McDermott: Don't write us off
Harry Redknapp has praised Andre Villas-Boas' work at Tottenham and dismissed reports of a dispute with his successor.
The QPR manager's recent comment that only "a dope" could fail as Chelsea boss was widely interpreted as a dig at Villas-Boas, who lasted less than nine months at Stamford Bridge.
But Redknapp sought out his counterpart in the aftermath of Saturday's goalless draw with old club Spurs to explain his comments.
And he said: "There is no problem with him, I don't know him - I met him on the touchline for one minute and talked to him.
"A story was made up after I said the other week that you would have to be dopey not to succeed with Chelsea's squad - I was talking about Rafael Benitez, and I said I don't think he will fail because he is not a dope.
"I never mentioned anyone else - so I don't know why people have to twist it and make it look like I'm talking about Villas-Boas."
Spurs are in a Champions League qualification place with more than half the season played, and Redknapp said: "I just see what a good job he is doing, and he is doing a good job.

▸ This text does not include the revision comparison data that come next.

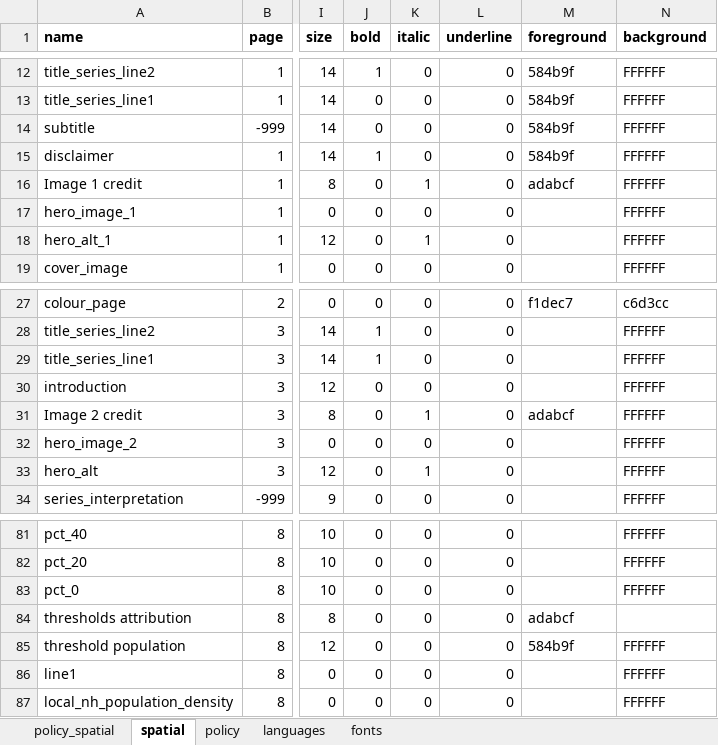
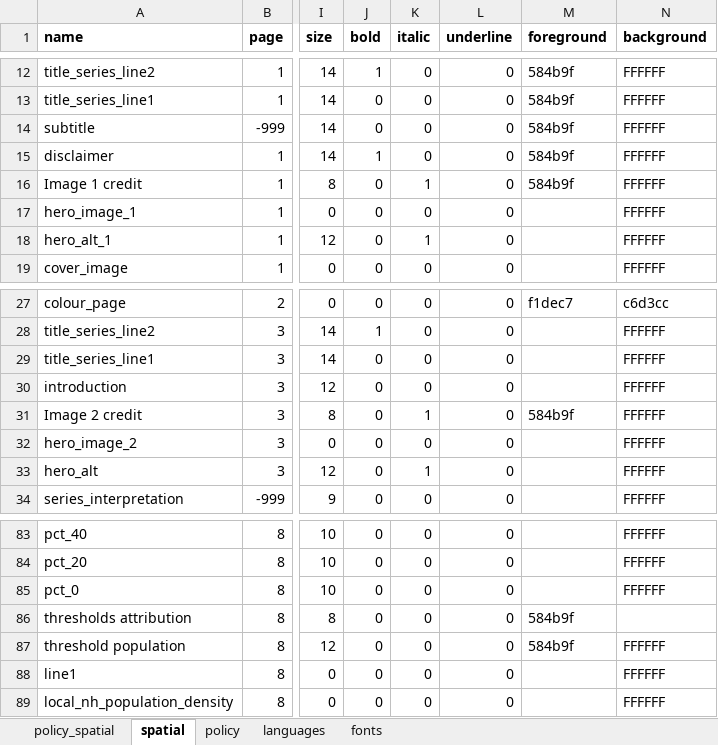
Before and after one commit to healthysustainablecities/global-indicators, an Excel workbook: process/configuration/templates/_report_configuration.xlsx, sheet spatial, drawn as a sheet; only a part is shown, gaps mark what is left out; values as stored, in another font and other column widths than the file's, no borders; addresses are those after the commit; the diff covers the shown part only; the diff names each change by its address in the sheet, - before the commit and + after, or states it on an @@ line.

```diff
--- a/process/configuration/templates/_report_configuration.xlsx (sheet spatial)
+++ b/process/configuration/templates/_report_configuration.xlsx (sheet spatial)
-M16 (foreground): adabcf
+M16 (foreground): 584b9f
-J29 (bold): 1
+J29 (bold): 0
-M31 (foreground): adabcf
+M31 (foreground): 584b9f
-M86 (foreground): adabcf
+M86 (foreground): 584b9f
```
Also changed, not shown: 6 added rows, 2 removed rows, 11 edited cells and cell formats elsewhere in this sheet, sheet policy_spatial, sheet policy, sheet languages, formulas that keep their value, 6 other files.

"He didn't take my job, I didn't have a job - I was gone. Someone had to take the job, what difference to me if he takes it or someone else takes it, it makes no difference to my life."
The Baggies had been in cruise control after Belgian international striker Romelu Lukaku had put them 2-0 up. It could have been more but he hit the woodwork twice.
Reading appeared down and out. They had been distinctly second best and a return to the bottom of the table, after QPR's draw with Tottenham earlier in the day, seemed inevitable.
But Reading conjured a remarkable finish to the game, snatching victory from the jaws of defeat with three goals in the last nine minutes from Jimmy Kebe, Adam Le Fondre and Pavel Pogrebnyak.
The result leaves Reading three points off safety and McDermott believes the teams directly above them - including next weekend's opponents Newcastle - will be nervously looking over their shoulders.
"I think so. We are one game, or three points, from the team above us," McDermott said. "People automatically wrote QPR and Reading off. We have been written off for ages, since we won promotion.
"It is nothing new to me. Since I got the job we have always been written off.
"But we got that first goal and you saw a side that showed real belief and character. That is a game that will go down in lot of peoples' memories."
After a run of seven successive defeats, Reading have pieced together two wins and a draw from their last four games in the league.
And it has come about with a change of approach from McDermott.
"I have learned a lot about this division in the last four months," he said. "It is an incredible division. Sometimes you can't be gung-ho, you can't go for it like a boxer because you will get knocked out.
"That is what happened to us early on in the season.
"You set the team up the best way you possibly can, you stay in the game and if you can win it late on, you win it late on.
"You have to (contain teams). It's a case of staying in the game. We can't give away goals in the first half."